### DATA TO EXAMINE:
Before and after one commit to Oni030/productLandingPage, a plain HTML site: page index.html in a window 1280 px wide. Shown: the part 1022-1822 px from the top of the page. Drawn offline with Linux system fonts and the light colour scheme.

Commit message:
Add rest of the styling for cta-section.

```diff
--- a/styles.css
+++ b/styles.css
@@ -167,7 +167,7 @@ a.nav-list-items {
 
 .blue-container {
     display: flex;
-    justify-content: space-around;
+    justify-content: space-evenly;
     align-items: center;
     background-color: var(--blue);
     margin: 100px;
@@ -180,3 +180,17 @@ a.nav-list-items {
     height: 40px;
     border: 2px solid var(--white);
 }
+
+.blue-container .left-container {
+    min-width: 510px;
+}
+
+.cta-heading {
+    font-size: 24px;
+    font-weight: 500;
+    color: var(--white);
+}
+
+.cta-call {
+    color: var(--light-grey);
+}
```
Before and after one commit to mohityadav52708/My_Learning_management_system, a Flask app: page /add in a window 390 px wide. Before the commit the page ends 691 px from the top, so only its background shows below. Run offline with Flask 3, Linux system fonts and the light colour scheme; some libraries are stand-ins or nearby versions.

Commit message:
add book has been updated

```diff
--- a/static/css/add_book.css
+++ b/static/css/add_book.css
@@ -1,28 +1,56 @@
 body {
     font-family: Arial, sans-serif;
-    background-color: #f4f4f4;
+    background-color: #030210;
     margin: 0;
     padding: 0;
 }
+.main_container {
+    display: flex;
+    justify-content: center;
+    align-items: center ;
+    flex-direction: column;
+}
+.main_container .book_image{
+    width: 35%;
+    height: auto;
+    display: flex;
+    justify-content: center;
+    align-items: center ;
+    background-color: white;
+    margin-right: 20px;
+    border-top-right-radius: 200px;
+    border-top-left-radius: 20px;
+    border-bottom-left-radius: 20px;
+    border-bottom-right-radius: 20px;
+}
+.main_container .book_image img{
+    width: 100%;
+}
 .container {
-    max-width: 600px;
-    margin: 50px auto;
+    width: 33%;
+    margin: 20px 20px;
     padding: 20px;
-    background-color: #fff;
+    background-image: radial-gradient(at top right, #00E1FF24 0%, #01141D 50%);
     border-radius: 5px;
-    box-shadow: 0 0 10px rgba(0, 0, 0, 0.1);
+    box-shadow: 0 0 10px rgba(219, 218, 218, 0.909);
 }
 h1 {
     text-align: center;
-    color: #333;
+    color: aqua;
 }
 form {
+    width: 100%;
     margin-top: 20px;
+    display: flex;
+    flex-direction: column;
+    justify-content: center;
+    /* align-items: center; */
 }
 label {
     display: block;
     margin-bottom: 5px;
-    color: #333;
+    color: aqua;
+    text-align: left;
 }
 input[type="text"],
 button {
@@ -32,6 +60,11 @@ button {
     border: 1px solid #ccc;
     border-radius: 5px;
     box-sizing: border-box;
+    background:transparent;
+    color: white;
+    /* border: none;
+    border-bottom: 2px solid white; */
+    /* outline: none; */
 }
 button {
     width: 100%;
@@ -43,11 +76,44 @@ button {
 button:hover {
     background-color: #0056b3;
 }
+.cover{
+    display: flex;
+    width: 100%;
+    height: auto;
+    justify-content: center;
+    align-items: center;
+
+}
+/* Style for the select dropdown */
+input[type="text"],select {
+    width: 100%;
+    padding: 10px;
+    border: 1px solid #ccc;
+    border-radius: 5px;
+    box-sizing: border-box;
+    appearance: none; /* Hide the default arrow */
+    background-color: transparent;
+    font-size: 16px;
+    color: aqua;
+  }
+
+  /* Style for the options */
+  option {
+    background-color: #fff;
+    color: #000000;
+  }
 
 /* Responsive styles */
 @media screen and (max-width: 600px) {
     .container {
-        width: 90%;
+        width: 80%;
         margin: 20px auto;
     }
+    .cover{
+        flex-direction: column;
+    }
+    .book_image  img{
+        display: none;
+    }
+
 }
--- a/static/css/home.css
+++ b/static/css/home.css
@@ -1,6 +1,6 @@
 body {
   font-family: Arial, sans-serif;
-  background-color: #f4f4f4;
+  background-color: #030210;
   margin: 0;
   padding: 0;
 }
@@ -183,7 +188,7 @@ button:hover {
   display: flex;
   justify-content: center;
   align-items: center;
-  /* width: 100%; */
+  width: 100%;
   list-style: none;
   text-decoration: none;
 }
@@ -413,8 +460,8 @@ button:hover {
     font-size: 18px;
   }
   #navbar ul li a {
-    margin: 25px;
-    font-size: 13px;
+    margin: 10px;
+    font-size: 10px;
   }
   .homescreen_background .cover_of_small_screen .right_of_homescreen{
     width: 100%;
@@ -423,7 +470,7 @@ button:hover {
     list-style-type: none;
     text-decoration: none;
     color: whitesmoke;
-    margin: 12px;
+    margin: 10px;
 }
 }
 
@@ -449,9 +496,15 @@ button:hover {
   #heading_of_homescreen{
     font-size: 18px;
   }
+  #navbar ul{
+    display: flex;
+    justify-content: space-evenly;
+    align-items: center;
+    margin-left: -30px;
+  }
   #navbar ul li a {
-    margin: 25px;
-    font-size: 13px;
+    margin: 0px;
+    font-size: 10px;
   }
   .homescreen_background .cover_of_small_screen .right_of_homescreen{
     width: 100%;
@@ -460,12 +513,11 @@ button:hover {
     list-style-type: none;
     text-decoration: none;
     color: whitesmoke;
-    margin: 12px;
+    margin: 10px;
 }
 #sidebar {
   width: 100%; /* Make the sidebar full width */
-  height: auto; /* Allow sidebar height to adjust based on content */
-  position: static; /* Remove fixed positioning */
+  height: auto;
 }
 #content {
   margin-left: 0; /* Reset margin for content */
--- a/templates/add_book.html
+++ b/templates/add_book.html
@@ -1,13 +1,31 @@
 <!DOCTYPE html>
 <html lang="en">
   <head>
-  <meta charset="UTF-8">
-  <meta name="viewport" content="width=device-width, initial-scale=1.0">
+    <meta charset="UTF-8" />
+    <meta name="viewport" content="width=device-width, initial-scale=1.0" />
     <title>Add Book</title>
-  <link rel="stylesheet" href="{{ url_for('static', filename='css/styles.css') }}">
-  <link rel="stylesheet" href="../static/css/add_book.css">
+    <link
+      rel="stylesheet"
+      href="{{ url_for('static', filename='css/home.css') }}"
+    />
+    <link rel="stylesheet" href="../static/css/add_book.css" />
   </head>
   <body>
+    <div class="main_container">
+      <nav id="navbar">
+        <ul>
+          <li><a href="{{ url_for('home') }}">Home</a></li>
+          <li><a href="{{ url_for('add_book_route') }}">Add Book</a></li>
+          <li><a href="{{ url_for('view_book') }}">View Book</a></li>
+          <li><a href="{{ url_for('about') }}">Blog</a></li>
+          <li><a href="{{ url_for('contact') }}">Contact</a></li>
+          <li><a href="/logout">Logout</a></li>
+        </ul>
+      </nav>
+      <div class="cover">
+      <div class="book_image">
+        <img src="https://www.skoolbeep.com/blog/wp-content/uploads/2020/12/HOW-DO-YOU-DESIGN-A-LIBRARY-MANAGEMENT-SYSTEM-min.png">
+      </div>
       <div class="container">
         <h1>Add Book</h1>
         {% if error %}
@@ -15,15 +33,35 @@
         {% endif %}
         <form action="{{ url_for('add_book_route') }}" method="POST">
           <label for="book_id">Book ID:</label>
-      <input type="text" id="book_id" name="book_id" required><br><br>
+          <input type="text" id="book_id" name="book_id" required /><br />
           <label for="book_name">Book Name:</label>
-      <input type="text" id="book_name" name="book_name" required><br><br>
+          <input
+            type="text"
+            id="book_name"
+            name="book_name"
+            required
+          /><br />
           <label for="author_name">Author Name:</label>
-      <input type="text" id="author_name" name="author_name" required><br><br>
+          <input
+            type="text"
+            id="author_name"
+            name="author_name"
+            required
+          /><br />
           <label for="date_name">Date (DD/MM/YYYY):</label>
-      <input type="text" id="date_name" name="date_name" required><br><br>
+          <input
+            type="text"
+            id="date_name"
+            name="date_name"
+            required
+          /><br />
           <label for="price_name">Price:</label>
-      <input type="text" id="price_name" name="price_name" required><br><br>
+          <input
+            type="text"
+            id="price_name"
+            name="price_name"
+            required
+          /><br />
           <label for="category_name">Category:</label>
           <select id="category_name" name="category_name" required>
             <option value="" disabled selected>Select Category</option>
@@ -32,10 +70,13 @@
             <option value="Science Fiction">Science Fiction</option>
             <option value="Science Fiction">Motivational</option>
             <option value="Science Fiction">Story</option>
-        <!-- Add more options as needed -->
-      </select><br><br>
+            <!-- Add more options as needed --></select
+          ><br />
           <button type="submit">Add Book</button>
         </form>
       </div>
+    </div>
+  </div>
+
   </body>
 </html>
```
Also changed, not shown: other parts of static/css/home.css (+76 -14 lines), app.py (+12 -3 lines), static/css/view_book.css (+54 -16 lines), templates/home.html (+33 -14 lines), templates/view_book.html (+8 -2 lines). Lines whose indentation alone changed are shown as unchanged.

### WORK TASK:
Whenever the string "none" turns up in a line above, copy that line out.

### EXPECTED ANSWER:
+    /* border: none;
+    /* outline: none; */
+    appearance: none; /* Hide the default arrow */
+        display: none;
   list-style: none;
   text-decoration: none;
     list-style-type: none;
     text-decoration: none;
     list-style-type: none;
     text-decoration: none;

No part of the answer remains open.